Below was an article from 1909 which has played a vital role in my novel The Monk’s Curse. It pertains to Ottoman primogeniture – or, the succession or inheritance practices. As to its veracity, I cannot comment, but, whether you are interested in that novel or not is irrelevant. Either way, I have decided to make this accessible to all my readers, not just subscribers to The Sandbox, as I believe that inheritance in the Ottoman culture was a fascinating aspect of the Muslim world which still pervades Western understanding today.
The Strange Practices of Ottoman Primogeniture:
The shocking inheritance practices that still stand tall in the divide between the East and the West, Islam and Christianity, Europe and the Ottoman world.
As the era of Sultan Abdülhamid II comes to a close, we here in the Oxford University’s Faculty of Oriental Studies have undertaken to understand the succession practices that are utilised by the sprawling Ottoman Empire.
At present, His Imperial Majesty, The Sultan Abdülhamid II, Emperor of the Ottomans, Caliph of the Faithful, has been forcibly deposed and replaced by his brother Reshad Efendi as Mehmed V. It is at this moment, after a long, autocratic, and oppressive rule under Abdülhamid II that we analyse how he has been succeeded.
Abdülhamid II has been sultan since 1876, thus presiding over thirty-three long years of decline. His rule has been marked by his autocratic style, despite some modernisation of the Empire. To the layman, it would seem natural that his son would take control of the Sultanate. After all, if His Majesty The King were to die at this moment, English law would dictate that his eldest son, His Royal Highness, George, The Prince of Wales would become the next king. As such, it would be expected for Şehzade Mehmed Selim, Abdülhamid’s eldest son, to become the thirty-fifth Sultan of the Ottoman Empire.

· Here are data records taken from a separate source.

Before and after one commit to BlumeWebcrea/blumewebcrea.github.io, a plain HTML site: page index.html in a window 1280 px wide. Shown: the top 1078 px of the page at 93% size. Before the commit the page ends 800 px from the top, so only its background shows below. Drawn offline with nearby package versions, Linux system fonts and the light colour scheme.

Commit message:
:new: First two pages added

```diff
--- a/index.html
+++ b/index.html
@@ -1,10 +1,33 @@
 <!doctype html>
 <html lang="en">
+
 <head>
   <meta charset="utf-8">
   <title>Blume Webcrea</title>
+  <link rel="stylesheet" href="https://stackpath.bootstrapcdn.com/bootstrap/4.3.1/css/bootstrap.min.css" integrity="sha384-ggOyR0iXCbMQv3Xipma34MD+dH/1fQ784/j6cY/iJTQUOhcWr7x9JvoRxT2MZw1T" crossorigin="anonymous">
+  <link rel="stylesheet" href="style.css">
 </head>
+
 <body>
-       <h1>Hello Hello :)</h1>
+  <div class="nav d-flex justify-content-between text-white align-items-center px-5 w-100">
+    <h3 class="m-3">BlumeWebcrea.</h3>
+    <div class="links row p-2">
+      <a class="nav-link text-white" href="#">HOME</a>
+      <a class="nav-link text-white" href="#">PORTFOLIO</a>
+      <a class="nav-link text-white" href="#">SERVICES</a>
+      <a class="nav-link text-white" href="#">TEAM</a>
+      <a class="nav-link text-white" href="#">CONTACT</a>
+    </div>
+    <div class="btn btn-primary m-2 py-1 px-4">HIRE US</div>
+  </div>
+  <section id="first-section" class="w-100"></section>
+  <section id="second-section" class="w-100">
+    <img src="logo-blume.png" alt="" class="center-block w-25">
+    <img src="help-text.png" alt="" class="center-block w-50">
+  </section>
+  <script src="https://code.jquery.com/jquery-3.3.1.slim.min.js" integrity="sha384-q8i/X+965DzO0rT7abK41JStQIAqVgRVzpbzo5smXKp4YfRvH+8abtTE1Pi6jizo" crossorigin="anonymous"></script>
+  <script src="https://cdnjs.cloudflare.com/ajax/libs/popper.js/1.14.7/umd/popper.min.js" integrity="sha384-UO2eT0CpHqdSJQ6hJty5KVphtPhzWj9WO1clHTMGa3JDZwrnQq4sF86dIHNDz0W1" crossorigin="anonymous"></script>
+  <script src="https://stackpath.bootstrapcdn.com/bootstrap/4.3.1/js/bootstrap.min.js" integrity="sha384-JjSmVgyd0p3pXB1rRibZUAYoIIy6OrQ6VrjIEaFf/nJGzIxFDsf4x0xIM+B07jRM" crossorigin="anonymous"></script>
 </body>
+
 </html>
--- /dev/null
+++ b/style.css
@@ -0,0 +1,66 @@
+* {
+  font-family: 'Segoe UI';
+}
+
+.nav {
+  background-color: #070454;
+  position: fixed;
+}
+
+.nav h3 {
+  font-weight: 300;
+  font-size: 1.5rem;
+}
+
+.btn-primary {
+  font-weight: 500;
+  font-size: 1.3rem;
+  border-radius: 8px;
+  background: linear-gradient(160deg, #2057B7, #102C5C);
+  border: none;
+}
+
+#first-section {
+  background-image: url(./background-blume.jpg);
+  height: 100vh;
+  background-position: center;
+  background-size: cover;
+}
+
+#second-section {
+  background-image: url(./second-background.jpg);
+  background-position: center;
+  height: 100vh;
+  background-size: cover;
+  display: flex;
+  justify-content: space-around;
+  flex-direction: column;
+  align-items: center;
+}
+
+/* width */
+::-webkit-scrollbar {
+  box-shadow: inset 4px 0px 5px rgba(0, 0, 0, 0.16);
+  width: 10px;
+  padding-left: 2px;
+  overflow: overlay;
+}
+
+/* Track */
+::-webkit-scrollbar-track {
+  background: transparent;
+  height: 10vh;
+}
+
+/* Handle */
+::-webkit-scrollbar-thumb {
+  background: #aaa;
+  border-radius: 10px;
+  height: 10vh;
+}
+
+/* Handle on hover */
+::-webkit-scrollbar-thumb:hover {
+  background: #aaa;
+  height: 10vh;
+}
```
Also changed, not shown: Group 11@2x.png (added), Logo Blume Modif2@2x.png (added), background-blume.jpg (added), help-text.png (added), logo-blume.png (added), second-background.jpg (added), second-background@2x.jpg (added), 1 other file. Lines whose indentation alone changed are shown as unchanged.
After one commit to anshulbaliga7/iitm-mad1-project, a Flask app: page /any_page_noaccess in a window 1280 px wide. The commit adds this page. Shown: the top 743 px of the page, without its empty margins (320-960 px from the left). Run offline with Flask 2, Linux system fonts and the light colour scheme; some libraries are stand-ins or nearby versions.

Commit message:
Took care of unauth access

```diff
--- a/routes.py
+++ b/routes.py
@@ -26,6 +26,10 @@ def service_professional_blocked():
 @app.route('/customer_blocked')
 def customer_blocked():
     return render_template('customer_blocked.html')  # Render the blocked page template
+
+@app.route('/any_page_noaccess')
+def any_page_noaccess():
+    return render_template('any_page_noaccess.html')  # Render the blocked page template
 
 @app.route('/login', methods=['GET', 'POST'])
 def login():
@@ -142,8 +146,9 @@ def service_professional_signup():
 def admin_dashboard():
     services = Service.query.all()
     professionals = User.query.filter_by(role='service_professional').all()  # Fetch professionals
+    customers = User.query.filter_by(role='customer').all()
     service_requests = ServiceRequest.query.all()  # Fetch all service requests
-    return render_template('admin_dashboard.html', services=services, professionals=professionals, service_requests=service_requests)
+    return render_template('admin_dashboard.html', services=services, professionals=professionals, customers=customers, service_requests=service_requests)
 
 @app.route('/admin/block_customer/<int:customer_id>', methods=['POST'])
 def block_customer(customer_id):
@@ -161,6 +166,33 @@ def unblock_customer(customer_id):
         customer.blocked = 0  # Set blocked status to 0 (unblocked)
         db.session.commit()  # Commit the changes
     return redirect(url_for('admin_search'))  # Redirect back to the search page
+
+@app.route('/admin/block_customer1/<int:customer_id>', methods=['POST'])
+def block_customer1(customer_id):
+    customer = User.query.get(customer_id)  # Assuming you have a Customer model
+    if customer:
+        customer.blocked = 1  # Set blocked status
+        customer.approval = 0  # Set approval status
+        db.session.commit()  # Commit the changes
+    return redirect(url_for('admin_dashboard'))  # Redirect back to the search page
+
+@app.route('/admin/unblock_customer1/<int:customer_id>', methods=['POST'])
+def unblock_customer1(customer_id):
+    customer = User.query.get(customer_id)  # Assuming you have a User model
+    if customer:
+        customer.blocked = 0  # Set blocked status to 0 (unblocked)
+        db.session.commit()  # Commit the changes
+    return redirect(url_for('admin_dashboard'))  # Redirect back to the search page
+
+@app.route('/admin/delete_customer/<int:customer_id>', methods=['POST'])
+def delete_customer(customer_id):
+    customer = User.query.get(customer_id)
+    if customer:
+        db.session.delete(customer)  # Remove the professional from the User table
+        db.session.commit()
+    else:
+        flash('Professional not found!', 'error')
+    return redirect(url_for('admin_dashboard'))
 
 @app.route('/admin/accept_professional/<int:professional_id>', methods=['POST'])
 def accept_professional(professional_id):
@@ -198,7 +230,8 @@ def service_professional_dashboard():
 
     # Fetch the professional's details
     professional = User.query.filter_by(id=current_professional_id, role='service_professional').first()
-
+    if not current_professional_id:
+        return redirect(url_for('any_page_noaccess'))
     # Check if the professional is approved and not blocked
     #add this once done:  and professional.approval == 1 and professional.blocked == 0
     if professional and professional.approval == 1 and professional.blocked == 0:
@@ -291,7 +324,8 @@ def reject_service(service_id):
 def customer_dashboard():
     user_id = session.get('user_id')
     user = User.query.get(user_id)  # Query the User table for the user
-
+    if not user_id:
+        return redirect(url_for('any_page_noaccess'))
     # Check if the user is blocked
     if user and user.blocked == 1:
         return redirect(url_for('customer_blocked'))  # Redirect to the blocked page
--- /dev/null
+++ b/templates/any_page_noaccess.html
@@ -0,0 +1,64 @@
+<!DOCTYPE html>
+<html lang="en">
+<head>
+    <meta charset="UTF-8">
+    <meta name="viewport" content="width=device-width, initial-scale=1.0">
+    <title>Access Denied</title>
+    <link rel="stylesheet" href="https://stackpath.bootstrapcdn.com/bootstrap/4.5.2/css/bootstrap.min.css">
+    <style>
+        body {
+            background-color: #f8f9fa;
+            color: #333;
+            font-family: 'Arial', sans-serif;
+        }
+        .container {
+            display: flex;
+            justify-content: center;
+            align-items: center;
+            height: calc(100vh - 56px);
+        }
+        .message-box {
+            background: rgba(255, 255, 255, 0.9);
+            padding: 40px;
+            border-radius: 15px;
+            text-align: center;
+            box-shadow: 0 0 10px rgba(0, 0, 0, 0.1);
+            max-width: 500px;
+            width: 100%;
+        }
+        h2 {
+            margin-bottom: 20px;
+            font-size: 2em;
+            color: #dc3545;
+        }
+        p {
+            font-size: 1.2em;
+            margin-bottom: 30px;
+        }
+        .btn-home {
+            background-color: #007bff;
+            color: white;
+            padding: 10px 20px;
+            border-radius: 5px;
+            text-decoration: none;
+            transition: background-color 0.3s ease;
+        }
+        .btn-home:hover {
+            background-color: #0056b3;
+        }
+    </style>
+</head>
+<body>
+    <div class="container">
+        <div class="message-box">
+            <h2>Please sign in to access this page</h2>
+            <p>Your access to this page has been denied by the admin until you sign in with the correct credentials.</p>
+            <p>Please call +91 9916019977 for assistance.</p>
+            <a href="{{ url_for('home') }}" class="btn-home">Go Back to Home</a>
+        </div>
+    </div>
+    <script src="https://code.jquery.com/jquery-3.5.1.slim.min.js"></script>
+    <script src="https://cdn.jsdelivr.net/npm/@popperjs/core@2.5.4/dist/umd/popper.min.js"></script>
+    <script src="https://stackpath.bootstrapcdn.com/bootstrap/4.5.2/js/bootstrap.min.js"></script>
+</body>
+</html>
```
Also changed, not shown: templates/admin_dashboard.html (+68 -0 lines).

A scholar of the Orientals, and more specifically of the Ottomans, would recognise this to be false for the Ottomans follow what is called succession based on agnatic seniority. This would effectively mean that the eldest male in the entire dynasty would succeed the previous Sultan. This also meant that no women could ever ascend the throne as Empress in her own right. As such, Reshad Efendi’s ascendance of the throne is most proper in accordance with Ottoman succession practice.
Interestingly enough, this has not always been the case. In fact, this is where the Ottoman Empire differs more substantially to other European monarchies. Most European monarchies have laws in place which dictate succession practices. In contrast, the autocratic style of the Ottomans has ensured that no such fixed law was ever enforced. As such, it was the practice between the fourteenth and the late sixteenth centuries for brothers to fight to the death to succeed their recently deceased or deposed father – survival of the fittest if you will. Later, politics shifted to the harems of the Sultans and the consort who achieved seniority as Chief Consort, or Haseki Sultan, would secure her son’s place as heir apparent. However, such practices often led to fratricide and deep familial divisions. As such, succession by agnatic seniority proved most useful for the Ottomans, eliminating fratricide – mostly – as well as the role of women of the court in politics.
Now, the East (the Ottomans) and the West (Europe and the Americas) have always had matters over which no agreement could be achieved. The succession practices are one such issue. In Britain, it is accepted, generally, for a woman to ascend the throne if no other alternative is available. This is what led to the ascendancy of Her Majesty Queen Victoria. The Ottomans have effectively prevented this from happening. Other matters of disagreement pertain to the ruling style of the Sultans – something most characteristic of Abdülhamid’s rule – being autocratic. The West, in moving more toward democracy, frowns upon such methods of governance. Furthermore, the secularism which the Ottomans lack is most pronounced and highly unfavourable to Western nations. Considering His Majesty’s position as head of the Church of England as well as the high Catholic presence in continental Europe, this European attitude can be seen as most hypocritical. It is nevertheless a view that is held firmly. The West vehemently oppose ‘the sick man of Europe’s’ (the Ottoman Empire’s) position at the forefront of the Islamic world, as well as the Sultan’s position as Caliph of Islam.
With so much disagreement, it is thus the hope that the new Sultan will provide some much-needed reform especially after the long and dark shadow which his brother has cast over the entire civilised world for over three decades.
Contributors: Nathaniel John Morrison, Jonathan Humphreys, David Henry Mortimer.